TASK MATERIAL
..............................

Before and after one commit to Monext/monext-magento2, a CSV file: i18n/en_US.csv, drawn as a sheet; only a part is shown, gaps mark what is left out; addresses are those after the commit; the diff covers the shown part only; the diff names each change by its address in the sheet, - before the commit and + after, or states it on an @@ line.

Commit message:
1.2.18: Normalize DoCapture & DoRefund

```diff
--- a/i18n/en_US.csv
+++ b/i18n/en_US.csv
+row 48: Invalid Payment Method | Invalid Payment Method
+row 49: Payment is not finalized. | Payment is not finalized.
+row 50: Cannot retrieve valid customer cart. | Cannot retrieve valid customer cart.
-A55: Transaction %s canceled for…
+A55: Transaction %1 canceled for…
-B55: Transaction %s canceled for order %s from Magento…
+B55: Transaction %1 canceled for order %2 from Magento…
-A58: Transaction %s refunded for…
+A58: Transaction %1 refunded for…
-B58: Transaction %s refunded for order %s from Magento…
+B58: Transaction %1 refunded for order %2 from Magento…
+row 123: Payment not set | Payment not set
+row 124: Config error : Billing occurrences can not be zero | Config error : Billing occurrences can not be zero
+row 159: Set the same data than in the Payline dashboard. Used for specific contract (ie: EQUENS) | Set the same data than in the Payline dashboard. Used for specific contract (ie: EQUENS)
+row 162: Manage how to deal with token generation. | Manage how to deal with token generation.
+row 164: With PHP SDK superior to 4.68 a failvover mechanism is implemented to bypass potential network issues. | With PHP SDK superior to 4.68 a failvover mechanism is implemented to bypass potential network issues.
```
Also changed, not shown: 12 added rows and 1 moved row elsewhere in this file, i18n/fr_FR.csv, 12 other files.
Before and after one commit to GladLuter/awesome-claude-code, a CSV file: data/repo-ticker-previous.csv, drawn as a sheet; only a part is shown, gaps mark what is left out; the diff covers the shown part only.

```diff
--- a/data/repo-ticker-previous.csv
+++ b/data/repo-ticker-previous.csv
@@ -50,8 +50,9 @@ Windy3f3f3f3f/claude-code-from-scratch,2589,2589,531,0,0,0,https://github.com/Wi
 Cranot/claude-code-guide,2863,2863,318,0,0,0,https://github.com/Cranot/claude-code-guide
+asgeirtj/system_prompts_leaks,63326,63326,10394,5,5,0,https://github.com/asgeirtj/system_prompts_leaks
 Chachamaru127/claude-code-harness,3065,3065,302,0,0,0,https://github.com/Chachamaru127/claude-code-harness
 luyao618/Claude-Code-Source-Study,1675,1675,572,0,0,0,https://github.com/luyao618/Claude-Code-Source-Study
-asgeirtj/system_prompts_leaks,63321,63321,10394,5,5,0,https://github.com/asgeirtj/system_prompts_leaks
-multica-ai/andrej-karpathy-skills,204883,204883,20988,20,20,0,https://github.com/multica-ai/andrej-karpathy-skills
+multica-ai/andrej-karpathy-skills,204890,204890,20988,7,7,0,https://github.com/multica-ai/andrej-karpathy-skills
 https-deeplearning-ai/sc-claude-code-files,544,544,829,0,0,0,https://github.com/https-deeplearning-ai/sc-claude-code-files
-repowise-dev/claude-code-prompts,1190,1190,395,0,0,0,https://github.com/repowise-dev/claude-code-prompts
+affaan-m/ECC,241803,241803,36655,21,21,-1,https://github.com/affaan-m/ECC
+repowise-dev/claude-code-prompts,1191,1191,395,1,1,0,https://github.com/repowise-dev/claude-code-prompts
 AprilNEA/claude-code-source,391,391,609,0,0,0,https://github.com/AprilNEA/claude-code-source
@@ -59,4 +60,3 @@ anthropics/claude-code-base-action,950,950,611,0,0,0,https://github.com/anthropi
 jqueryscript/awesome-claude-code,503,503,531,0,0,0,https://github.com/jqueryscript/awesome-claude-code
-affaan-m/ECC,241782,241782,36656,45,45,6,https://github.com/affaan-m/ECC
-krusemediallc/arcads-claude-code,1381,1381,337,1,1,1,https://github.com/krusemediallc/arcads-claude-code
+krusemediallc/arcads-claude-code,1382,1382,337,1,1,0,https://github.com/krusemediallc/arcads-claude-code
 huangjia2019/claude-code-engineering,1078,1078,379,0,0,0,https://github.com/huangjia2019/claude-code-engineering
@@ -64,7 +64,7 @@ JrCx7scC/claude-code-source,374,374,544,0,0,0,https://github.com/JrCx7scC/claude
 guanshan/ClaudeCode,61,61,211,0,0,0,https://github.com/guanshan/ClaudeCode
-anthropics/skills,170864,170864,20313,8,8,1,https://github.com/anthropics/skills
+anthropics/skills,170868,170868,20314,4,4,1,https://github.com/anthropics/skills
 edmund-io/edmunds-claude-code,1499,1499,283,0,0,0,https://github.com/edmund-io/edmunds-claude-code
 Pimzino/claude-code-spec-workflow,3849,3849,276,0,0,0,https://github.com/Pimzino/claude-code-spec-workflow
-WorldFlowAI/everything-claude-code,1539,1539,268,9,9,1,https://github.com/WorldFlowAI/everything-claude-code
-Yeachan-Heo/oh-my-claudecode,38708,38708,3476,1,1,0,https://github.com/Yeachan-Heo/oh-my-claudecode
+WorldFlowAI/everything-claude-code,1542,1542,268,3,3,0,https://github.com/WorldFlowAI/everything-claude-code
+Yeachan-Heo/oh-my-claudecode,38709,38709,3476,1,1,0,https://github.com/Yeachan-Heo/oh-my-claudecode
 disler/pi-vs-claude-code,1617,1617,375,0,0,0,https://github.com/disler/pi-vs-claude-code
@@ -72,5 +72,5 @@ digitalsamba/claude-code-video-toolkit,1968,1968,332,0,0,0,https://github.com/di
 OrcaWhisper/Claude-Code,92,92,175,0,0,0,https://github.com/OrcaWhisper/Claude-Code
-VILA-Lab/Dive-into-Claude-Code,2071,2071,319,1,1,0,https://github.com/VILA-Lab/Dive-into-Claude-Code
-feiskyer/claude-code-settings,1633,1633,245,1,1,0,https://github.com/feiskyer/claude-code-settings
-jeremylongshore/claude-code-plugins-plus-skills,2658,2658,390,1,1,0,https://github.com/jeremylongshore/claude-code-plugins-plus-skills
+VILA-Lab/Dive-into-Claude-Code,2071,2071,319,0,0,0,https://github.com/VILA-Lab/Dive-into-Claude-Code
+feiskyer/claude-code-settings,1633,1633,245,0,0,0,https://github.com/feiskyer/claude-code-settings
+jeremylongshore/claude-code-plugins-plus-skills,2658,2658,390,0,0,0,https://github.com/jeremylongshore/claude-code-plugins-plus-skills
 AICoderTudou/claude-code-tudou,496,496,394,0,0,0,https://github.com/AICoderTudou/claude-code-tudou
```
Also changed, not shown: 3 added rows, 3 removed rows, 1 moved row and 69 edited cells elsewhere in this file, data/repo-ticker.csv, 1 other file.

..............................

EXERCISE PROMPT
Without any alteration, repeat each entry shown above.

EXERCISE RESPONSE
Before and after one commit to Monext/monext-magento2, a CSV file: i18n/en_US.csv, drawn as a sheet; only a part is shown, gaps mark what is left out; addresses are those after the commit; the diff covers the shown part only; the diff names each change by its address in the sheet, - before the commit and + after, or states it on an @@ line.

Commit message:
1.2.18: Normalize DoCapture & DoRefund

```diff
--- a/i18n/en_US.csv
+++ b/i18n/en_US.csv
+row 48: Invalid Payment Method | Invalid Payment Method
+row 49: Payment is not finalized. | Payment is not finalized.
+row 50: Cannot retrieve valid customer cart. | Cannot retrieve valid customer cart.
-A55: Transaction %s canceled for…
+A55: Transaction %1 canceled for…
-B55: Transaction %s canceled for order %s from Magento…
+B55: Transaction %1 canceled for order %2 from Magento…
-A58: Transaction %s refunded for…
+A58: Transaction %1 refunded for…
-B58: Transaction %s refunded for order %s from Magento…
+B58: Transaction %1 refunded for order %2 from Magento…
+row 123: Payment not set | Payment not set
+row 124: Config error : Billing occurrences can not be zero | Config error : Billing occurrences can not be zero
+row 159: Set the same data than in the Payline dashboard. Used for specific contract (ie: EQUENS) | Set the same data than in the Payline dashboard. Used for specific contract (ie: EQUENS)
+row 162: Manage how to deal with token generation. | Manage how to deal with token generation.
+row 164: With PHP SDK superior to 4.68 a failvover mechanism is implemented to bypass potential network issues. | With PHP SDK superior to 4.68 a failvover mechanism is implemented to bypass potential network issues.
```
Also changed, not shown: 12 added rows and 1 moved row elsewhere in this file, i18n/fr_FR.csv, 12 other files.
Before and after one commit to GladLuter/awesome-claude-code, a CSV file: data/repo-ticker-previous.csv, drawn as a sheet; only a part is shown, gaps mark what is left out; the diff covers the shown part only.

```diff
--- a/data/repo-ticker-previous.csv
+++ b/data/repo-ticker-previous.csv
@@ -50,8 +50,9 @@ Windy3f3f3f3f/claude-code-from-scratch,2589,2589,531,0,0,0,https://github.com/Wi
 Cranot/claude-code-guide,2863,2863,318,0,0,0,https://github.com/Cranot/claude-code-guide
+asgeirtj/system_prompts_leaks,63326,63326,10394,5,5,0,https://github.com/asgeirtj/system_prompts_leaks
 Chachamaru127/claude-code-harness,3065,3065,302,0,0,0,https://github.com/Chachamaru127/claude-code-harness
 luyao618/Claude-Code-Source-Study,1675,1675,572,0,0,0,https://github.com/luyao618/Claude-Code-Source-Study
-asgeirtj/system_prompts_leaks,63321,63321,10394,5,5,0,https://github.com/asgeirtj/system_prompts_leaks
-multica-ai/andrej-karpathy-skills,204883,204883,20988,20,20,0,https://github.com/multica-ai/andrej-karpathy-skills
+multica-ai/andrej-karpathy-skills,204890,204890,20988,7,7,0,https://github.com/multica-ai/andrej-karpathy-skills
 https-deeplearning-ai/sc-claude-code-files,544,544,829,0,0,0,https://github.com/https-deeplearning-ai/sc-claude-code-files
-repowise-dev/claude-code-prompts,1190,1190,395,0,0,0,https://github.com/repowise-dev/claude-code-prompts
+affaan-m/ECC,241803,241803,36655,21,21,-1,https://github.com/affaan-m/ECC
+repowise-dev/claude-code-prompts,1191,1191,395,1,1,0,https://github.com/repowise-dev/claude-code-prompts
 AprilNEA/claude-code-source,391,391,609,0,0,0,https://github.com/AprilNEA/claude-code-source
@@ -59,4 +60,3 @@ anthropics/claude-code-base-action,950,950,611,0,0,0,https://github.com/anthropi
 jqueryscript/awesome-claude-code,503,503,531,0,0,0,https://github.com/jqueryscript/awesome-claude-code
-affaan-m/ECC,241782,241782,36656,45,45,6,https://github.com/affaan-m/ECC
-krusemediallc/arcads-claude-code,1381,1381,337,1,1,1,https://github.com/krusemediallc/arcads-claude-code
+krusemediallc/arcads-claude-code,1382,1382,337,1,1,0,https://github.com/krusemediallc/arcads-claude-code
 huangjia2019/claude-code-engineering,1078,1078,379,0,0,0,https://github.com/huangjia2019/claude-code-engineering
@@ -64,7 +64,7 @@ JrCx7scC/claude-code-source,374,374,544,0,0,0,https://github.com/JrCx7scC/claude
 guanshan/ClaudeCode,61,61,211,0,0,0,https://github.com/guanshan/ClaudeCode
-anthropics/skills,170864,170864,20313,8,8,1,https://github.com/anthropics/skills
+anthropics/skills,170868,170868,20314,4,4,1,https://github.com/anthropics/skills
 edmund-io/edmunds-claude-code,1499,1499,283,0,0,0,https://github.com/edmund-io/edmunds-claude-code
 Pimzino/claude-code-spec-workflow,3849,3849,276,0,0,0,https://github.com/Pimzino/claude-code-spec-workflow
-WorldFlowAI/everything-claude-code,1539,1539,268,9,9,1,https://github.com/WorldFlowAI/everything-claude-code
-Yeachan-Heo/oh-my-claudecode,38708,38708,3476,1,1,0,https://github.com/Yeachan-Heo/oh-my-claudecode
+WorldFlowAI/everything-claude-code,1542,1542,268,3,3,0,https://github.com/WorldFlowAI/everything-claude-code
+Yeachan-Heo/oh-my-claudecode,38709,38709,3476,1,1,0,https://github.com/Yeachan-Heo/oh-my-claudecode
 disler/pi-vs-claude-code,1617,1617,375,0,0,0,https://github.com/disler/pi-vs-claude-code
@@ -72,5 +72,5 @@ digitalsamba/claude-code-video-toolkit,1968,1968,332,0,0,0,https://github.com/di
 OrcaWhisper/Claude-Code,92,92,175,0,0,0,https://github.com/OrcaWhisper/Claude-Code
-VILA-Lab/Dive-into-Claude-Code,2071,2071,319,1,1,0,https://github.com/VILA-Lab/Dive-into-Claude-Code
-feiskyer/claude-code-settings,1633,1633,245,1,1,0,https://github.com/feiskyer/claude-code-settings
-jeremylongshore/claude-code-plugins-plus-skills,2658,2658,390,1,1,0,https://github.com/jeremylongshore/claude-code-plugins-plus-skills
+VILA-Lab/Dive-into-Claude-Code,2071,2071,319,0,0,0,https://github.com/VILA-Lab/Dive-into-Claude-Code
+feiskyer/claude-code-settings,1633,1633,245,0,0,0,https://github.com/feiskyer/claude-code-settings
+jeremylongshore/claude-code-plugins-plus-skills,2658,2658,390,0,0,0,https://github.com/jeremylongshore/claude-code-plugins-plus-skills
 AICoderTudou/claude-code-tudou,496,496,394,0,0,0,https://github.com/AICoderTudou/claude-code-tudou
```
Also changed, not shown: 3 added rows, 3 removed rows, 1 moved row and 69 edited cells elsewhere in this file, data/repo-ticker.csv, 1 other file.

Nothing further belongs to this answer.